**THE TASK**
Only lines holding "client" are wanted; copy each of them from the records below.

**EXTRACTED MATERIAL**
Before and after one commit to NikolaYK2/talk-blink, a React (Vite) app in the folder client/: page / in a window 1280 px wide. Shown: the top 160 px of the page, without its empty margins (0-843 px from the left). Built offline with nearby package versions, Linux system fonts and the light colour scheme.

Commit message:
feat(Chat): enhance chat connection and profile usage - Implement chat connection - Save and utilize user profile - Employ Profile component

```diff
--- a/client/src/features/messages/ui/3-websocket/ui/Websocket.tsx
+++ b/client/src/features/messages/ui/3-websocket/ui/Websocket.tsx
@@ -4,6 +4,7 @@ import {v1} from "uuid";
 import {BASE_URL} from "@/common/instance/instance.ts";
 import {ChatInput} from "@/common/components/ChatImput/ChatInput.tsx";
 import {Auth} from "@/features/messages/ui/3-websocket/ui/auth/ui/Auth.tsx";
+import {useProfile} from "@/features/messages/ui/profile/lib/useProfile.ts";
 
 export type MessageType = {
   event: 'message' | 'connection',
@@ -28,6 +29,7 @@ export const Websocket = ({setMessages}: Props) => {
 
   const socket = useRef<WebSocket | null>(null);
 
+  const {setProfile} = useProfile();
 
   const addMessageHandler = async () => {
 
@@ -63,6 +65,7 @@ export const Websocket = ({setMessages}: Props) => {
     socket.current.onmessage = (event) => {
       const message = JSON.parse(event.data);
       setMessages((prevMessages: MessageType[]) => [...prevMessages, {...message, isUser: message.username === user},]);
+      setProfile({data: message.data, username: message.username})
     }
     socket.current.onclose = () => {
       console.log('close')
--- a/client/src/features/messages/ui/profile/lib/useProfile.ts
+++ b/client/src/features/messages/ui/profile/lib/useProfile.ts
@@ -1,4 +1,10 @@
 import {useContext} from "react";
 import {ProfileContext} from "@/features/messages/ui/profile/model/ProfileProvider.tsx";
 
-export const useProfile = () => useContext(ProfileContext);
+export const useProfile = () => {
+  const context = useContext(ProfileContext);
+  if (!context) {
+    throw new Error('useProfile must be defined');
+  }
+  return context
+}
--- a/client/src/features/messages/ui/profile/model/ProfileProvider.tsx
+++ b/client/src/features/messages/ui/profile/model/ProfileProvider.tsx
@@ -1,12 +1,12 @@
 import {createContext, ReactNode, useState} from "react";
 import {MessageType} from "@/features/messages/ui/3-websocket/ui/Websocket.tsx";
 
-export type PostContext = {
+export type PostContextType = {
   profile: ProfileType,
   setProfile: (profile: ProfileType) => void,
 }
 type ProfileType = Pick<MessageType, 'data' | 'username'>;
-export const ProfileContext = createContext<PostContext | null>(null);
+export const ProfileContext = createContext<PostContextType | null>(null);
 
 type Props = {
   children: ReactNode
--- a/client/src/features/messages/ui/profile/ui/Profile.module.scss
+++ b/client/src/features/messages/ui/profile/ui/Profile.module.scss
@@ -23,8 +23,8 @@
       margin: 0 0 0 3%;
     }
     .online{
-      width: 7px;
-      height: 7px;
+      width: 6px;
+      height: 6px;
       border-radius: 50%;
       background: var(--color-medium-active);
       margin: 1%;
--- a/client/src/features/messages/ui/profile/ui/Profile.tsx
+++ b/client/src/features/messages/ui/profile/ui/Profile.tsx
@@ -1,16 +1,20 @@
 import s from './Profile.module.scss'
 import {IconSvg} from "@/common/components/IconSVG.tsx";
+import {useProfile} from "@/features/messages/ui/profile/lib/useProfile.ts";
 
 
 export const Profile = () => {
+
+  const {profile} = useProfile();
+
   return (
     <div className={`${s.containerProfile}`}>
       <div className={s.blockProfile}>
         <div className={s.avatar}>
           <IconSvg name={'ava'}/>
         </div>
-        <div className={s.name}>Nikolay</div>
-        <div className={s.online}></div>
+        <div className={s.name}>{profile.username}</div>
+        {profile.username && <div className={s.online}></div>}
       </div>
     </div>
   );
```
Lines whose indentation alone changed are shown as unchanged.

--

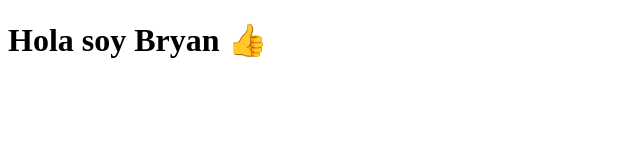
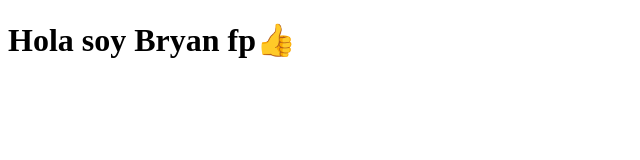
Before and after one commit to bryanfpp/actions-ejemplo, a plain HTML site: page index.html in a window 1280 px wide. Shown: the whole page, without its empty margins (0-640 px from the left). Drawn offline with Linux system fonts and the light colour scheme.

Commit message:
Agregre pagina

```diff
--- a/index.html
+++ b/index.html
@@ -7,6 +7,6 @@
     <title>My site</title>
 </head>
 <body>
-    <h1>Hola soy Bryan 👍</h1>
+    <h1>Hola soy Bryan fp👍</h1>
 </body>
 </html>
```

**EXERCISE OUTPUT**
Before and after one commit to NikolaYK2/talk-blink, a React (Vite) app in the folder client/: page / in a window 1280 px wide. Shown: the top 160 px of the page, without its empty margins (0-843 px from the left). Built offline with nearby package versions, Linux system fonts and the light colour scheme.
--- a/client/src/features/messages/ui/3-websocket/ui/Websocket.tsx
+++ b/client/src/features/messages/ui/3-websocket/ui/Websocket.tsx
--- a/client/src/features/messages/ui/profile/lib/useProfile.ts
+++ b/client/src/features/messages/ui/profile/lib/useProfile.ts
--- a/client/src/features/messages/ui/profile/model/ProfileProvider.tsx
+++ b/client/src/features/messages/ui/profile/model/ProfileProvider.tsx
--- a/client/src/features/messages/ui/profile/ui/Profile.module.scss
+++ b/client/src/features/messages/ui/profile/ui/Profile.module.scss
--- a/client/src/features/messages/ui/profile/ui/Profile.tsx
+++ b/client/src/features/messages/ui/profile/ui/Profile.tsx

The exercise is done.